We are all feeling the pinch as the cost-of-living crisis makes things more expensive for everyone, so as taxi drivers continue to operate safely on the roads, they understandably want to know why their private hire and public hire premiums are going up for their taxi insurance.
While a clean licence and claims-free motoring help keep taxi insurance premiums low, some of the factors that affect the price are beyond the control of drivers and insurers, and may even result from events on the other side of the world.
There are several recent factors behind the global and UK cost-of-living crisis we are all struggling through. While the war in Ukraine and last year’s Suez Canal blockage caused major disruption to the global supply chain, closer to home, Brexit and the slow recovery from the Covid-19 pandemic continue to put further pressure on everyone’s finances.
This means that the cost of insurance claims has risen as it is more expensive to repair and replace vehicles. Because of this, the cost of taxi insurance and motoring in general has also gone up.
Global insurance brokerage, risk management and consulting firm Gallagher calculates inflation to taxi insurance premiums at 10 per cent because a shortage of parts means higher prices and repairs often take longer to complete. This increases demand for replacement hire cars, which are being used for longer periods, which also increases the cost.

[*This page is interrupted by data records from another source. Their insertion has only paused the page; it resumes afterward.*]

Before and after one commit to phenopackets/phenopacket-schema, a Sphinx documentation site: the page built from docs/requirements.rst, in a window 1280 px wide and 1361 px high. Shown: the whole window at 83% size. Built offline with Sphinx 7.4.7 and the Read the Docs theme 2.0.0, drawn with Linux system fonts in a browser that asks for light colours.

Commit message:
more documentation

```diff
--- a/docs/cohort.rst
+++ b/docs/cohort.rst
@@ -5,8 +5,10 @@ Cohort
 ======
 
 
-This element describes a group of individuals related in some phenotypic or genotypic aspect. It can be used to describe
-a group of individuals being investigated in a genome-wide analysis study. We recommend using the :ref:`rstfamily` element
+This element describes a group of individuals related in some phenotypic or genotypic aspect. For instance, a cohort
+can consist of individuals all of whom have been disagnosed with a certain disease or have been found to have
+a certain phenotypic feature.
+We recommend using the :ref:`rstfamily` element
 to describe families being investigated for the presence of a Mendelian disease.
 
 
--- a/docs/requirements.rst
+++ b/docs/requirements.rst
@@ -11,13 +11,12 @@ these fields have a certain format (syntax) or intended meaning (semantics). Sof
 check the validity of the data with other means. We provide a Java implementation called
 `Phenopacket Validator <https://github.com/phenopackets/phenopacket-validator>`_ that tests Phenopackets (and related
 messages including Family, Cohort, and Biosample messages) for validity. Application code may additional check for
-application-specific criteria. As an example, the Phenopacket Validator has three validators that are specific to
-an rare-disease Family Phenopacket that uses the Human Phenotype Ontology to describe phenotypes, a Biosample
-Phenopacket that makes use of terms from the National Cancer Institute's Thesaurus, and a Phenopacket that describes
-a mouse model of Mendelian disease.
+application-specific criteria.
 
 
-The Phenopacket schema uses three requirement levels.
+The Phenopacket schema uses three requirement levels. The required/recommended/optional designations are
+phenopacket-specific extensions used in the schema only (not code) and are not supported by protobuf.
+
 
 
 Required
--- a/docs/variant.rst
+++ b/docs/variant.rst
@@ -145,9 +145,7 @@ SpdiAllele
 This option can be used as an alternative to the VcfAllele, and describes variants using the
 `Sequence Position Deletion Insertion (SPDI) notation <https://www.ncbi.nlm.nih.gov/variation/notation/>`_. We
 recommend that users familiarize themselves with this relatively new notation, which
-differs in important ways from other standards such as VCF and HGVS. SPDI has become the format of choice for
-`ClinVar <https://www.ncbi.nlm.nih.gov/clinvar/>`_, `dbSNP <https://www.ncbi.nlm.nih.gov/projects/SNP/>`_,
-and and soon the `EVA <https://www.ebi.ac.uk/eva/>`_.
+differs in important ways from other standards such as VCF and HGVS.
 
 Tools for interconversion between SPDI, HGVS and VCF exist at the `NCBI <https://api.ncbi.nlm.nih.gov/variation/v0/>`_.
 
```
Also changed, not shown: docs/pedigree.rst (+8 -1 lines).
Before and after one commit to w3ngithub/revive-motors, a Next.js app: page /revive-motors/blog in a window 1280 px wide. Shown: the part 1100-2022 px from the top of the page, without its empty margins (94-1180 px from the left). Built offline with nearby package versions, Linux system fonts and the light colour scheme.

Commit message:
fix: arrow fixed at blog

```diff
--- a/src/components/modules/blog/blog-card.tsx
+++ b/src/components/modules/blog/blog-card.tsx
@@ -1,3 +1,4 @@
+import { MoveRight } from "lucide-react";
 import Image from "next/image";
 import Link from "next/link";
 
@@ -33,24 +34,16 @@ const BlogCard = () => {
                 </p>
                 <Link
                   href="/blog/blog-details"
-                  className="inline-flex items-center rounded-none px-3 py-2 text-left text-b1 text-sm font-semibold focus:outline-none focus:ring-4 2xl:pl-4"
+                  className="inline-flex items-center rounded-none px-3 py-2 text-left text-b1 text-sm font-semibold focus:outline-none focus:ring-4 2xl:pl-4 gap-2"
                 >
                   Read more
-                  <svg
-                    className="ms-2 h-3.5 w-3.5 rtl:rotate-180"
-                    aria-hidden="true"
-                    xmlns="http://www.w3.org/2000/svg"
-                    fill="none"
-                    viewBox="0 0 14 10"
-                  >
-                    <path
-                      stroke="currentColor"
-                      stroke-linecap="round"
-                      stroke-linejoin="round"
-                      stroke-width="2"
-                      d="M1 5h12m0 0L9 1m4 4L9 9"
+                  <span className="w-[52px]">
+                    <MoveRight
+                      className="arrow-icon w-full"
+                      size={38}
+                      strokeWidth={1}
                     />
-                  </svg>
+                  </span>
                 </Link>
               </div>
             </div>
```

In some cases, initial settlement offers have been rejected by drivers because of the increased value of their vehicle at the time of a claim.
The shortage of new and used vehicles also pushes up prices, which means insurers have to pay out more to replace a vehicle in the event of a claim. The cost of repairs, parts and labour have also increased, further adding to repair bills footed by insurers.
Huge demand for specialist parts and labour may also see vehicles that would normally be repaired being declared as total losses.
As well as dealing with the aftermath of a collision and claim, the shortage of vehicles and parts has led to an increase in thefts of vehicles, including expensive parts such as catalytic converters. Thieves can cut through exhaust manifolds and disappear with a catalytic converter in seconds, leaving behind thousands of pounds worth of damage.
The cost of repairing cars that have had their catalytic converters stolen can be enough to see them written off by insurers. This has been a concern with certain vehicles which are popular with the taxi fleet, such as hybrids with dual catalytic converters.
Another recent factor that has added to the cost of taxi insurance premiums is that vehicles which would have been classed as write-offs are being repaired and put back on the road because of the shortage of suitable and affordable replacements.
There are still ways taxi drivers can help keep their premiums low, such as choosing vehicles in a low insurance category, keeping their licence clean, building up their no-claims discount and deciding when and where to work – taxi drivers who operate in city centres on Friday and Saturday nights are considered higher risk and can expect to pay more than a driver operating during the day in a quieter setting.
In the event of a collision, taxi drivers can also protect themselves in a number of ways. They should make their insurer aware of and hand over any evidence such as dash-cam footage or CCTV.
If a taxi driver has any concerns about an incident, especially if they believe it could be a crash-for-cash claim, they should report it immediately. Insurance fraud is one of the biggest reasons premiums go up each year. The sooner an insurer is involved with a claim, the greater chance they have of detecting possible fraud and saving themselves and their driver a lot of money.
All information is correct at time of publication. Information provided within this article may have changed over time. No responsibility for its accuracy or correctness is assumed by John Patons Insurance Services or any of its employees.